It’s subzero temperatures on a Saturday, around 10 o’clock. My toes are getting exceedingly too cold in my extremely underdressed Adidas. Nearby, Steve Campbell works patiently on a 1964 model Polaris Voyager. The near 50-year-old machine isn’t starting and in a couple of hours it needs to be moving on a group ride. “We’ve got the stuff to fix it,” said Campbell.
The modern shape of a snowmobile was invented in the mid 1950s by Edgar and Allen Hetteen and David Johnson of Minnesota. The machines were heavy and rather slow, initially. This team of inventors gave way to become Polaris Industries and released their first model for sale, the Polaris Sno-Traveler, in 1957. Most modern snowmobiles are made by one of four companies, Bombardier Recreational Products, Arctic Cat, Yamaha, and Polaris.

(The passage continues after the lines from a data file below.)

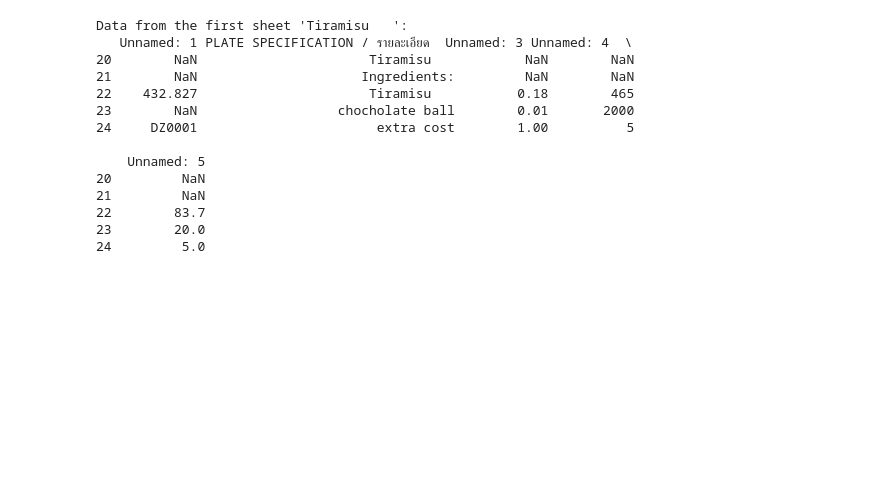
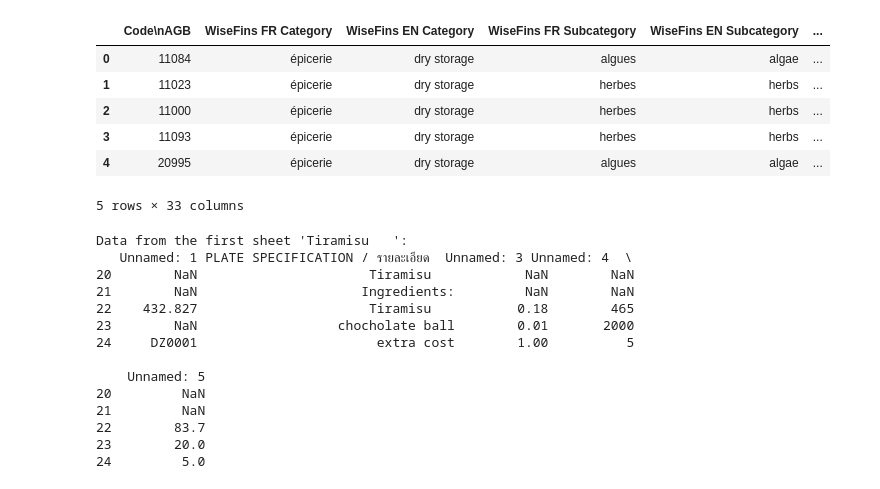
Before and after one commit to DelaunayAntoine/Project-WiseFins, a Jupyter notebook: notebook_test.ipynb, the cells around one changed output. Cells and saved outputs as stored; diff of their text form; code cells hidden in the pictures; blank space fills up the shorter version.

```diff
--- a/notebook_test.ipynb
+++ b/notebook_test.ipynb
@@ -2,6 +2,20 @@
 import pandas as pd
 import json
 import numpy as np
+# %%
+df: pd.DataFrame = pd.read_excel(
+    "data\\Agribalyse 2023 3.1 with WiseFins categorisation.xlsx"
+)
+
+df.head()
+# %% [output]
+|  | Code\nAGB | WiseFins FR Category | WiseFins EN Category | WiseFins FR Subcategory | WiseFins EN Subcategory | ... |
+| 0 | 11084 | épicerie | dry storage | algues | algae | ... |
+| 1 | 11023 | épicerie | dry storage | herbes | herbs | ... |
+| 2 | 11000 | épicerie | dry storage | herbes | herbs | ... |
+| 3 | 11093 | épicerie | dry storage | herbes | herbs | ... |
+| 4 | 20995 | épicerie | dry storage | algues | algae | ... |
+5 rows × 33 columns
 # %%
 def read_and_clean_xlsx(file_path):
     # Read all sheets from the spreadsheet; this returns a dictionary
```
Also changed, not shown: parts of 2 cells of this notebook, 3 other files.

Steve Campbell has a rich history with snowmobiling. His father was a snowmobile dealer in the area which is where the Northern Timber Cruisers snowmobile club got its start. “[The club] started in my father’s showroom in ’68,” Campbell stated.
It would be another 14 years before Campbell would get into restoring sleds. “I started restoring in ’82. There’s a lot of prototypes in here from Polaris, they tested them here from ’61 to ’66. That’s what started it. My father was a dealer in ’58, he was the fifth dealer in the country … That’s all there was in ’58 was Polaris. Ski-Doo didn’t come around until ’59,” Campbell explained.
The museum began construction adjacent to the club house in the 80s and has been a staple ever since. “We started building in ’85 and we opened it in ’87,” said Campbell. The museum has been a club project since the beginning. All fundraising is done through the club.
Today, the museum is made up of two floors with a total of 53 sleds. The collection ranges in makes and models, providing a nice sample of the sport’s history. “This is a very good collection, as good as there is in the country. Lots of variety,” said Campbell.
Out of the large collection, only one sled is owned by the club themselves. The rest are brought in for display by other people. “Most of them are owned by people who put them in here for display. There’s only one upstairs owned by the club. We try to keep everybody have individual ownership that way if anything happens to the club they just go back to the owners,” said Campbell.
All sleds have to run when they are brought in to the club. “There’s some that’s been sitting here for quite a while – might take a little bit to make them run,” explained Campbell.
With all of the snowmobiles on display there are a few that standout among the rest. One being a behemoth of a sled that looks like something John Dillinger would use as a getaway sled after robbing an igloo. “That used to be Great Northern Paper Company’s. They used it for their phone lines in the winter time. To maintain their phone lines between their logging camps. They’d go back and forth between the camps to maintain the lines. It’s very well restored.” Campbell explained. It’s the oldest sled in the collection, being made in 1952.
In addition to Great Northern Paper’s bombardier, there’s a bright red sled on the second floor that tells an equally interesting and heartbreaking story. “Before they had the rescue sleds, we lost a little guy out here on the Stacyville Road – froze to death, and we had no way of getting him out,” Campbell explained. That incident aided in the installation of the rescue sled which now rests in the museum with a dedication to the lost boy.
The museum stays active and tries to keep the sleds moving. “We had our parade last night down Main street. Went all the way around town then back up here, about 14 miles,” said Campbell. The brisk weather affected this year’s turnout however but prior years always brought people out to view the antiques.
The museum receives lots of visitors from all over the nation. “We’ve got a book over here, the Midwest is popular. We get a lot of visitors, not as many in the summertime but it’s open every weekend,” said Campbell.
The museum is a wonderful collection of history that is a must-see for any snowmobile enthusiast. It’s open to the public every weekend and every sled in the building has a unique story to tell.